For your enjoyment, here is a selection of Nakata's works, starting with the first song that caught my attention:

Perfume - Night Flight, courtesy of missvlk

Perfume - The Best Thing, courtesy of FairySweety

Perfume - One Room Disco, courtesy of millionstarleaf

Perfume - Fushizen na Girl, courtesy of cedrique30

capsule - Jumper, courtesy of shizukao

capsule - The Mutations of Life, courtesy of asquimandape

capsule - Love Or Lies, courtesy of Mrazerty1

capsule - Stay With You, courtesy of itbeganinwuhan2

MEG - Heart, courtesy of xMoonGoesDown

Ami Suzuki - Can't Stop The Disco, courtesy of ElectricHorseman003

This last track isn't by Nakata, but sounds like something he'd do and I like it a lot:

Aira Mitsuki - China Discotica, courtesy of otarutomoe13

The only problem with these bands is tracking them down. Capsule's most recent albums are available on iTunes Canada, but everything else has had to be sourced from either eBay or at great expense. They're worth every penny, though.

Wednesday, June 2, 2010

Adam Ant - Manners & Physique (1987)

Adam Ant isn't generally associated with synthesizers - having based his career on energetic rock/punk and a flashy look - nor would many consider this his best album. 'Kings of the Wild Frontier' (recorded as Adam and the Ants) is generally regarded as his enduring classic. Personally I give the honour to the follow-up 'Friend Or Foe,' his first solo release. All his solo records to date have been recorded with the Ants' guitarist Marco Pirroni, and for Manners & Physique they were joined by producer Andre Cymone - who was in Prince's band, and produced Jody Watley (of Shalamar) among others.

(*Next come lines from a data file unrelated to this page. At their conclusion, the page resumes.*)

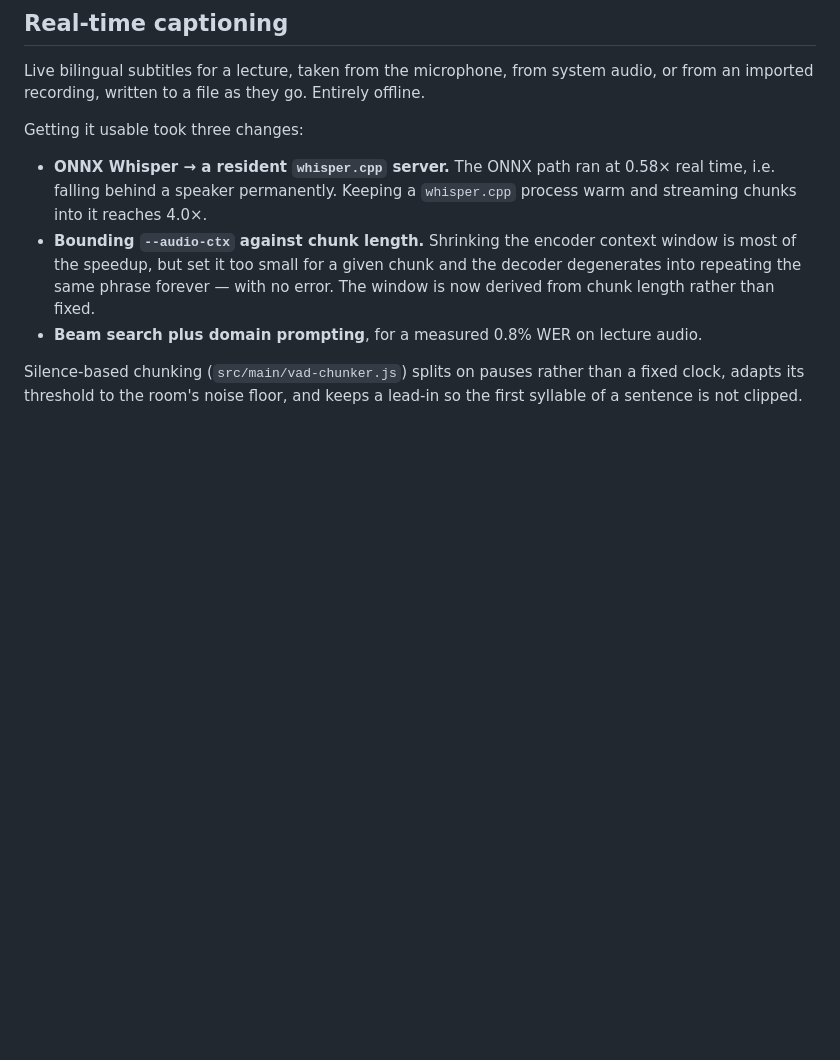
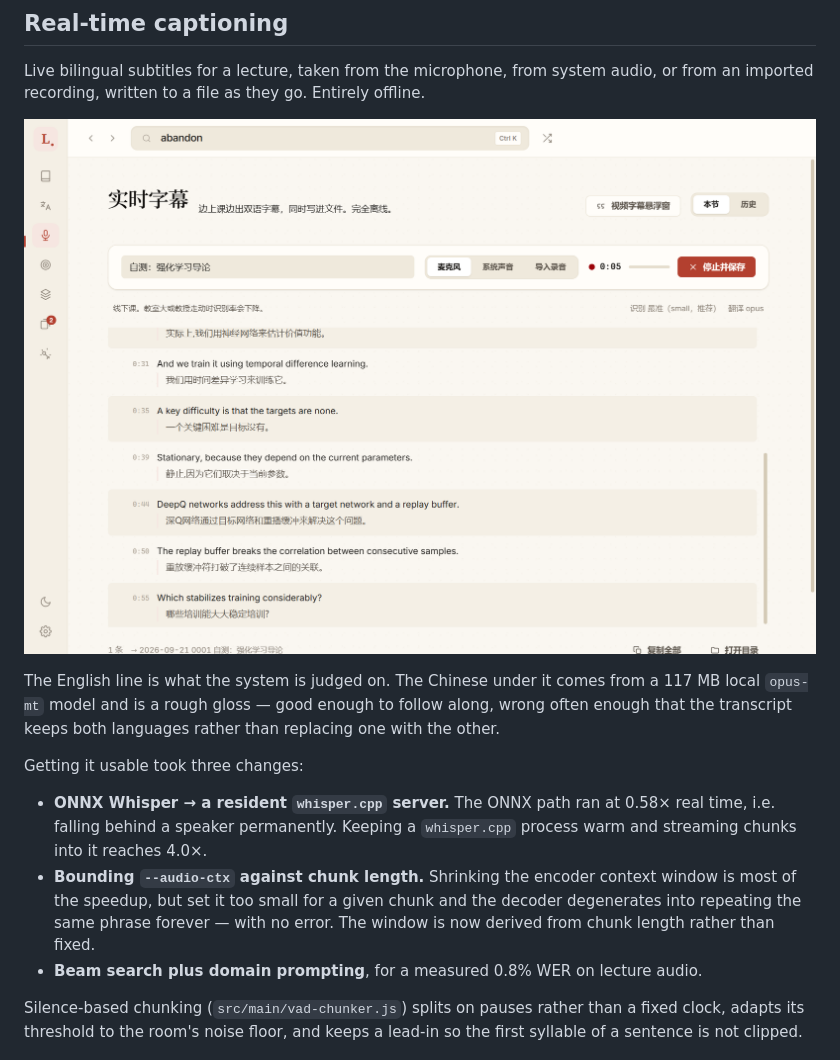
Before and after one commit to liu-x27/lexica, a Markdown page: README.md, the part around one of its changes. Rendered like a GitHub page; pictures changed too: docs/screenshots/live-captions.png (added); blank space fills up the shorter version.

```diff
--- a/README.md
+++ b/README.md
@@ -36,6 +38,13 @@ first place.
 
 Live bilingual subtitles for a lecture, taken from the microphone, from system audio, or
 from an imported recording, written to a file as they go. Entirely offline.
+
+![Live captions: timestamped English lines from whisper.cpp, Chinese under each](docs/screenshots/live-captions.png)
+
+The English line is what the system is judged on. The Chinese under it comes from a
+117 MB local `opus-mt` model and is a rough gloss — good enough to follow along, wrong
+often enough that the transcript keeps both languages rather than replacing one with the
+other.
 
 Getting it usable took three changes:
 
```
Also changed, not shown: other parts of README.md (+2 -0 lines), README.zh-CN.md (+25 -0 lines), docs/screenshots/entry.png (added).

Cymone mixed Adam & Marco's strengths for percussion, guitar, and vocal melody with synthesized bass, brass, and lush chords. The result is a funky dance-pop vibe, which works very well. The vocals on Manners & Physique are some of Adam's most refined and showcase his exceptional voice. Marco's guitars chug along on the verge of being at odds with the rest of the music, but this juxtaposition adds to the appeal of the record.

Let's start with the opening track:

Room At The Top, courtesy of likefershure

This is a slightly different mix to the album version (it has some extra vocal samples & synth parts):

Rough Stuff, courtesy of luciusfunk

I particularly like the outro on this one:

You Can't Set Rules About Love, courtesy of AnythingBut1966

I wanted to share the title track, which I consider one of the best pop songs ever written, but unfortunately it wasn't to be found on Youtube at the time of this posting. Check it out if you get a chance. This album has been freshly remastered and reissued with bonus tracks. If you like what you hear, I highly recommend it.